The Indigenous designer, who grew up in Sydney’s Newtown, isn’t trying to be adversarial though. She’s affable and quick to laugh, and her easy-going nature comes through in her work.
“I want my pieces to start a conversation,” she says.
In the case of her “Cunt Heart” earrings, it’s a conversation about stripping the derogatory connotations from that word.
“I want to reclaim C-U-N-T,” says Dickinson. Even though she’s reclaiming it, conventional manners prevail; she spells the word rather than saying it.
“It’s just a word. In WA they say ‘budju’. The elders get funny about it, but in the younger community, it’s almost affectionate. It means vagina, but it can also mean a sexy woman.”

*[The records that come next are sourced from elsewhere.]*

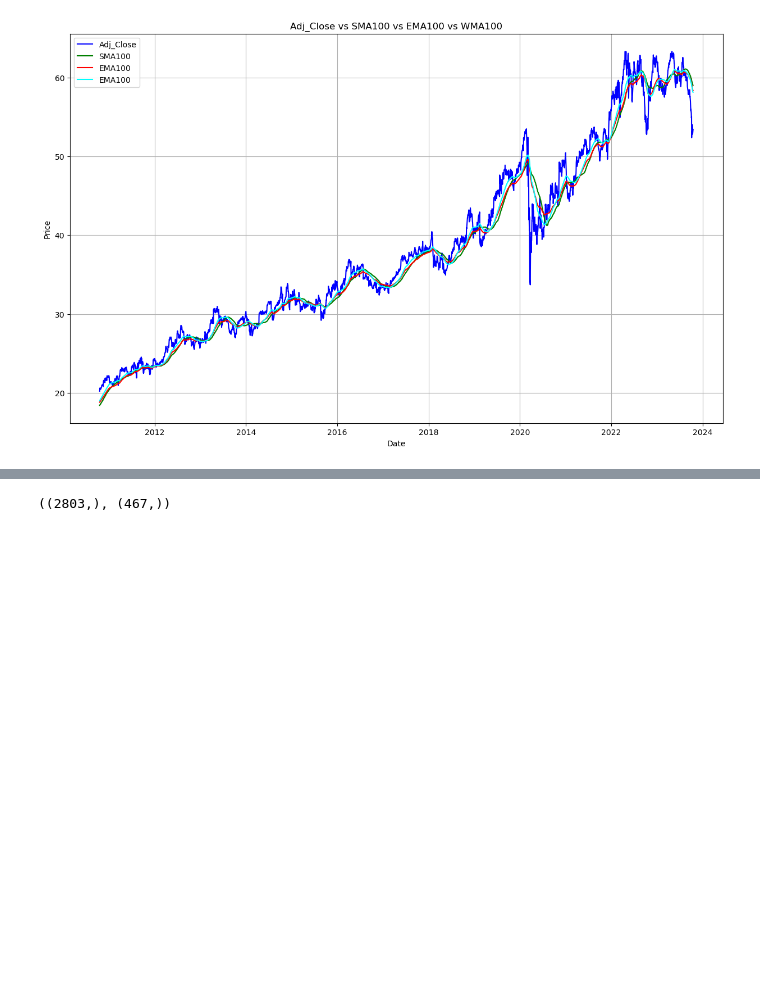
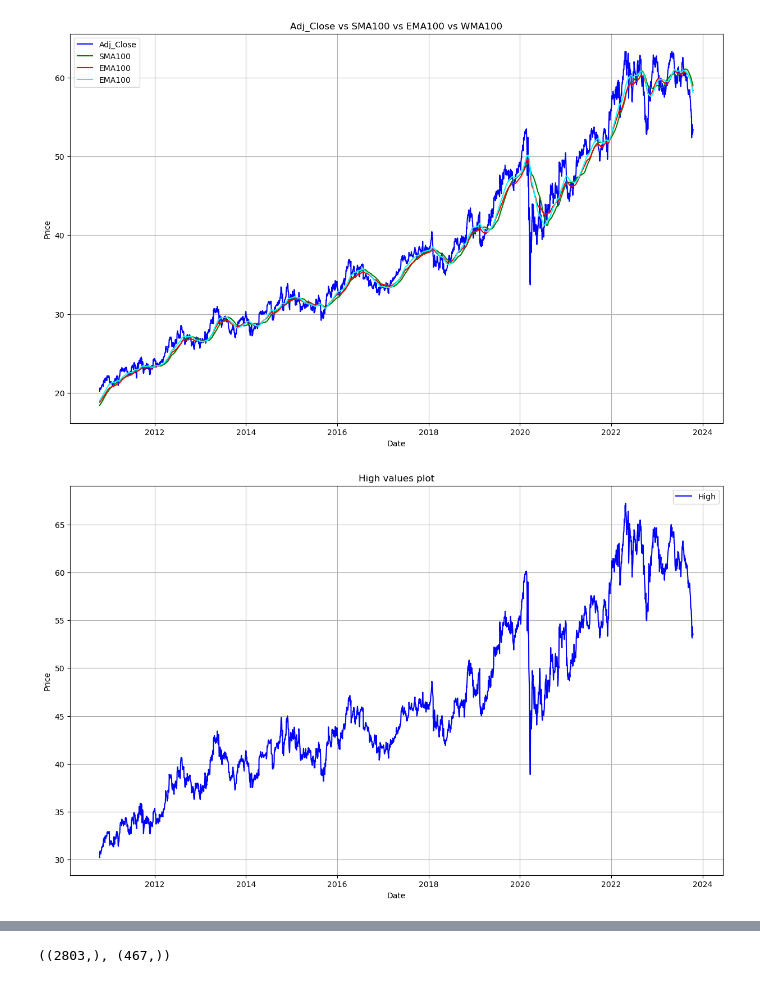
Before and after one commit to VictorVassilev22/FML, a Jupyter notebook: notebooks/random_forest.ipynb, the cells around one changed output, grey strips where cells are left out. Saved outputs shown, nothing was run; the diff lists cells and outputs as text; code cells hidden in the pictures; blank space fills up the shorter version.

```diff
--- a/notebooks/random_forest.ipynb
+++ b/notebooks/random_forest.ipynb
@@ -89,4 +89,20 @@ plt.grid(True)
 plt.show()
 # %% [output]
 [figure]
+# %%
+# Plotting
+plt.figure(figsize=(15, 9))
+
+# Plot Adj_Close
+plt.plot(ko_df['High'], label='High', color='blue')
+
+# Add labels and title
+plt.xlabel('Date')
+plt.ylabel('Price')
+plt.title('High values plot')
+plt.legend()
+plt.grid(True)
+plt.show()
+# %% [output]
+[figure, added]
 # %%
```
Also changed, not shown: parts of 9 cells of this notebook, 1 other file.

The genius of Dickinson’s pieces is that strong political statements are tempered with brightly coloured acrylic and a liberal amount of glitter. Her politics are clearly spoken and couldn’t have arrived at a better time (during the Trump era), but they’re presented with all the irresistible fabulousness of a Mardi Gras parade. They’re the perfect accessory to an anxious period in Australia as we await the upcoming postal vote on same-sex marriage.
Some pieces are playful, like gold bamboo hoop earrings that can be personalised with the wearer’s name. The “Love is Love” earrings feature a rainbow of colours or there’s a thick-chained necklace with charms in the colours of the Aboriginal flag. One reads “deadly”.
Dickinson loves “to rep the local area.” Her politics span feminism, Indigenous issues and LGBTQI rights. She has collaborated with Indigenous designer Aarli and created a collection of necklaces for the Sistagirls, a group of Aboriginal transgender women from NT’s Tiwi Islands.
“They struggle so much in their community. This year was their first Mardi Gras. It was the first time they could be relaxed about who they are,” she says.
“Gay people struggle for acceptance in Aboriginal communities, especially in country towns where you have to have a tough attitude.”
Each Haus of Dizzy bauble is handmade by Dickinson. Acrylic is laser cut and the pieces are hand-painted. They’re stocked in boutiques in Sydney, Melbourne (including Rose Street Artists Markets) and online. Dickinson is also at Sydney’s Glebe Markets every Saturday, ready to talk politics.
“I think it’s so important for designers to use their work as a platform. If we can raise awareness about issues and have a conversation, we can stop being so divided. We can come to a place where we get along.”